### YOUR ASSIGNMENT
Should an entry contain an image, leave the image out and repeat the entry's text exactly.

### SUPPLIED RECORDS
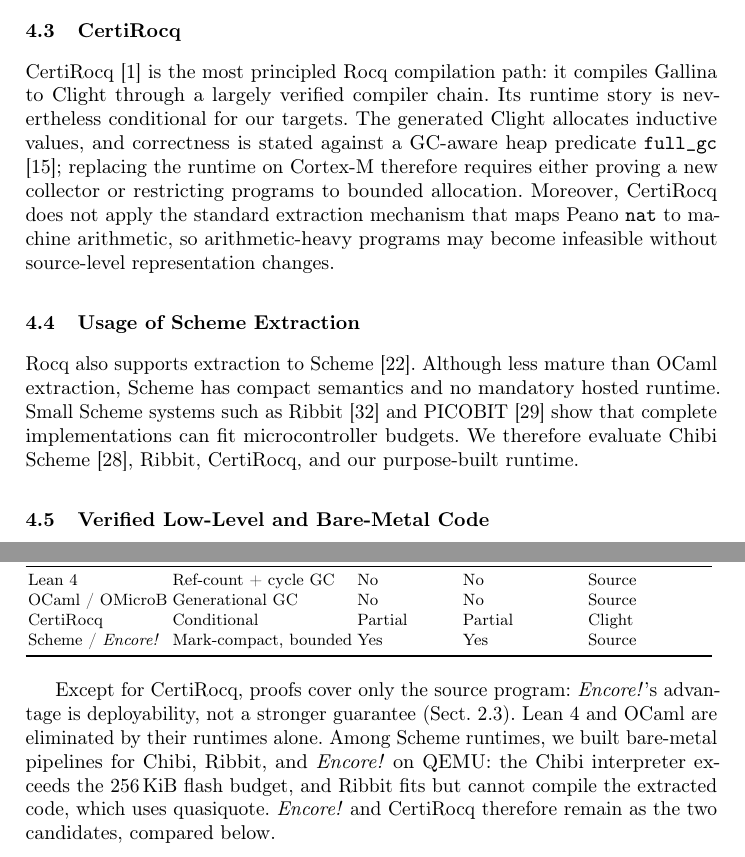
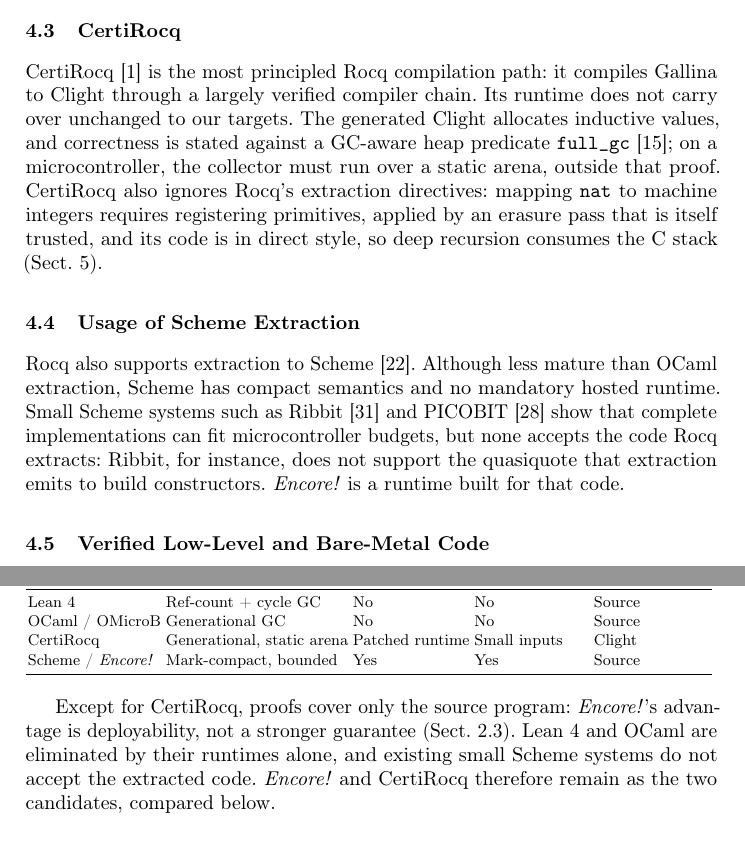
Before and after one commit to vbergeron/encore, a LaTeX paper (paper/rocq-to-metal.tex): two parts of pages 10 and 11 of 17, joined at a grey line, cut so that both start at the same text. Compiled offline with pdfLaTeX.

Commit message:
paper: remove the last results of the old evaluation
- Related Work: CertiRocq is no longer described as unable to map nat
  to machine integers or to run with a collector; state what the new
  setup trusts instead (static-arena GC outside the proof, unsafe
  erasure, direct style).
- Table 3: CertiRocq row reflects the benchmarked configuration.
- Drop the Chibi and Ribbit prototype results, which the benchmark
  repository does not cover, and their tool versions.
- Portability: heap figure consistent with the new results.

Co-Authored-By: Claude Opus 5.5 <noreply@anthropic.com>
Claude-Session: https://claude.ai/code/session_016H2bErUFfug6fjRjf6zXbi

```diff
--- a/paper/rocq-to-metal.tex
+++ b/paper/rocq-to-metal.tex
@@ -354,16 +354,16 @@
 \subsection{CertiRocq}
 
 CertiRocq \cite{anand2017certicoq} is the most principled Rocq compilation path: it compiles Gallina to Clight through a largely verified compiler chain.
-Its runtime story is nevertheless conditional for our targets.
-The generated Clight allocates inductive values, and correctness is stated against a GC-aware heap predicate \code{full\_gc} \cite{korkut2025veriffi}; replacing the runtime on Cortex-M therefore requires either proving a new collector or restricting programs to bounded allocation.
-Moreover, CertiRocq does not apply the standard extraction mechanism that maps Peano \code{nat} to machine arithmetic, so arithmetic-heavy programs may become infeasible without source-level representation changes.
+Its runtime does not carry over unchanged to our targets.
+The generated Clight allocates inductive values, and correctness is stated against a GC-aware heap predicate \code{full\_gc} \cite{korkut2025veriffi}; on a microcontroller, the collector must run over a static arena, outside that proof.
+CertiRocq also ignores Rocq's extraction directives: mapping \code{nat} to machine integers requires registering primitives, applied by an erasure pass that is itself trusted, and its code is in direct style, so deep recursion consumes the C stack (Sect.~\ref{sec:eval}).
 
 \subsection{Usage of Scheme Extraction}
 
 Rocq also supports extraction to Scheme \cite{letouzey2008extraction}.
 Although less mature than OCaml extraction, Scheme has compact semantics and no mandatory hosted runtime.
-Small Scheme systems such as Ribbit \cite{yvon2021ribbit} and PICOBIT \cite{picobit} show that complete implementations can fit microcontroller budgets.
-We therefore evaluate Chibi Scheme \cite{chibi}, Ribbit, CertiRocq, and our purpose-built runtime.
+Small Scheme systems such as Ribbit \cite{yvon2021ribbit} and PICOBIT \cite{picobit} show that complete implementations can fit microcontroller budgets, but none accepts the code Rocq extracts: Ribbit, for instance, does not support the quasiquote that extraction emits to build constructors.
+\encore{} is a runtime built for that code.
 
 \subsection{Verified Low-Level and Bare-Metal Code}
 
@@ -397,7 +397,7 @@
 \midrule
 Lean 4 & Ref-count + cycle GC & No & No & Source \\
 OCaml / OMicroB & Generational GC & No & No & Source \\
-CertiRocq & Conditional & Partial & Partial & Clight \\
+CertiRocq & Generational, static arena & Patched runtime & Small inputs & Clight \\
 Scheme / \encore{} & Mark-compact, bounded & Yes & Yes & Source \\
 \bottomrule
 \end{tabular}
@@ -405,8 +405,7 @@
 \end{table}
 
 Except for CertiRocq, proofs cover only the source program: \encore{}'s advantage is deployability, not a stronger guarantee (Sect.~\ref{sec:trust}).
-Lean 4 and OCaml are eliminated by their runtimes alone.
-Among Scheme runtimes, we built bare-metal pipelines for Chibi, Ribbit, and \encore{} on QEMU: the Chibi interpreter exceeds the 256\,KiB flash budget, and Ribbit fits but cannot compile the extracted code, which uses quasiquote.
+Lean 4 and OCaml are eliminated by their runtimes alone, and existing small Scheme systems do not accept the extracted code.
 \encore{} and CertiRocq therefore remain as the two candidates, compared below.
 
 \subsection{Methodology}
```
Also changed, not shown: paper/refs.bib (+23 -23 lines), paper/rocq-to-metal.tex (4 more changed lines).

### YOUR SOLUTION
Before and after one commit to vbergeron/encore, a LaTeX paper (paper/rocq-to-metal.tex): two parts of pages 10 and 11 of 17, joined at a grey line, cut so that both start at the same text. Compiled offline with pdfLaTeX.

Commit message:
paper: remove the last results of the old evaluation
- Related Work: CertiRocq is no longer described as unable to map nat
  to machine integers or to run with a collector; state what the new
  setup trusts instead (static-arena GC outside the proof, unsafe
  erasure, direct style).
- Table 3: CertiRocq row reflects the benchmarked configuration.
- Drop the Chibi and Ribbit prototype results, which the benchmark
  repository does not cover, and their tool versions.
- Portability: heap figure consistent with the new results.

Co-Authored-By: Claude Opus 5.5 <noreply@anthropic.com>
Claude-Session: https://claude.ai/code/session_016H2bErUFfug6fjRjf6zXbi

```diff
--- a/paper/rocq-to-metal.tex
+++ b/paper/rocq-to-metal.tex
@@ -354,16 +354,16 @@
 \subsection{CertiRocq}
 
 CertiRocq \cite{anand2017certicoq} is the most principled Rocq compilation path: it compiles Gallina to Clight through a largely verified compiler chain.
-Its runtime story is nevertheless conditional for our targets.
-The generated Clight allocates inductive values, and correctness is stated against a GC-aware heap predicate \code{full\_gc} \cite{korkut2025veriffi}; replacing the runtime on Cortex-M therefore requires either proving a new collector or restricting programs to bounded allocation.
-Moreover, CertiRocq does not apply the standard extraction mechanism that maps Peano \code{nat} to machine arithmetic, so arithmetic-heavy programs may become infeasible without source-level representation changes.
+Its runtime does not carry over unchanged to our targets.
+The generated Clight allocates inductive values, and correctness is stated against a GC-aware heap predicate \code{full\_gc} \cite{korkut2025veriffi}; on a microcontroller, the collector must run over a static arena, outside that proof.
+CertiRocq also ignores Rocq's extraction directives: mapping \code{nat} to machine integers requires registering primitives, applied by an erasure pass that is itself trusted, and its code is in direct style, so deep recursion consumes the C stack (Sect.~\ref{sec:eval}).
 
 \subsection{Usage of Scheme Extraction}
 
 Rocq also supports extraction to Scheme \cite{letouzey2008extraction}.
 Although less mature than OCaml extraction, Scheme has compact semantics and no mandatory hosted runtime.
-Small Scheme systems such as Ribbit \cite{yvon2021ribbit} and PICOBIT \cite{picobit} show that complete implementations can fit microcontroller budgets.
-We therefore evaluate Chibi Scheme \cite{chibi}, Ribbit, CertiRocq, and our purpose-built runtime.
+Small Scheme systems such as Ribbit \cite{yvon2021ribbit} and PICOBIT \cite{picobit} show that complete implementations can fit microcontroller budgets, but none accepts the code Rocq extracts: Ribbit, for instance, does not support the quasiquote that extraction emits to build constructors.
+\encore{} is a runtime built for that code.
 
 \subsection{Verified Low-Level and Bare-Metal Code}
 
@@ -397,7 +397,7 @@
 \midrule
 Lean 4 & Ref-count + cycle GC & No & No & Source \\
 OCaml / OMicroB & Generational GC & No & No & Source \\
-CertiRocq & Conditional & Partial & Partial & Clight \\
+CertiRocq & Generational, static arena & Patched runtime & Small inputs & Clight \\
 Scheme / \encore{} & Mark-compact, bounded & Yes & Yes & Source \\
 \bottomrule
 \end{tabular}
@@ -405,8 +405,7 @@
 \end{table}
 
 Except for CertiRocq, proofs cover only the source program: \encore{}'s advantage is deployability, not a stronger guarantee (Sect.~\ref{sec:trust}).
-Lean 4 and OCaml are eliminated by their runtimes alone.
-Among Scheme runtimes, we built bare-metal pipelines for Chibi, Ribbit, and \encore{} on QEMU: the Chibi interpreter exceeds the 256\,KiB flash budget, and Ribbit fits but cannot compile the extracted code, which uses quasiquote.
+Lean 4 and OCaml are eliminated by their runtimes alone, and existing small Scheme systems do not accept the extracted code.
 \encore{} and CertiRocq therefore remain as the two candidates, compared below.
 
 \subsection{Methodology}
```
Also changed, not shown: paper/refs.bib (+23 -23 lines), paper/rocq-to-metal.tex (4 more changed lines).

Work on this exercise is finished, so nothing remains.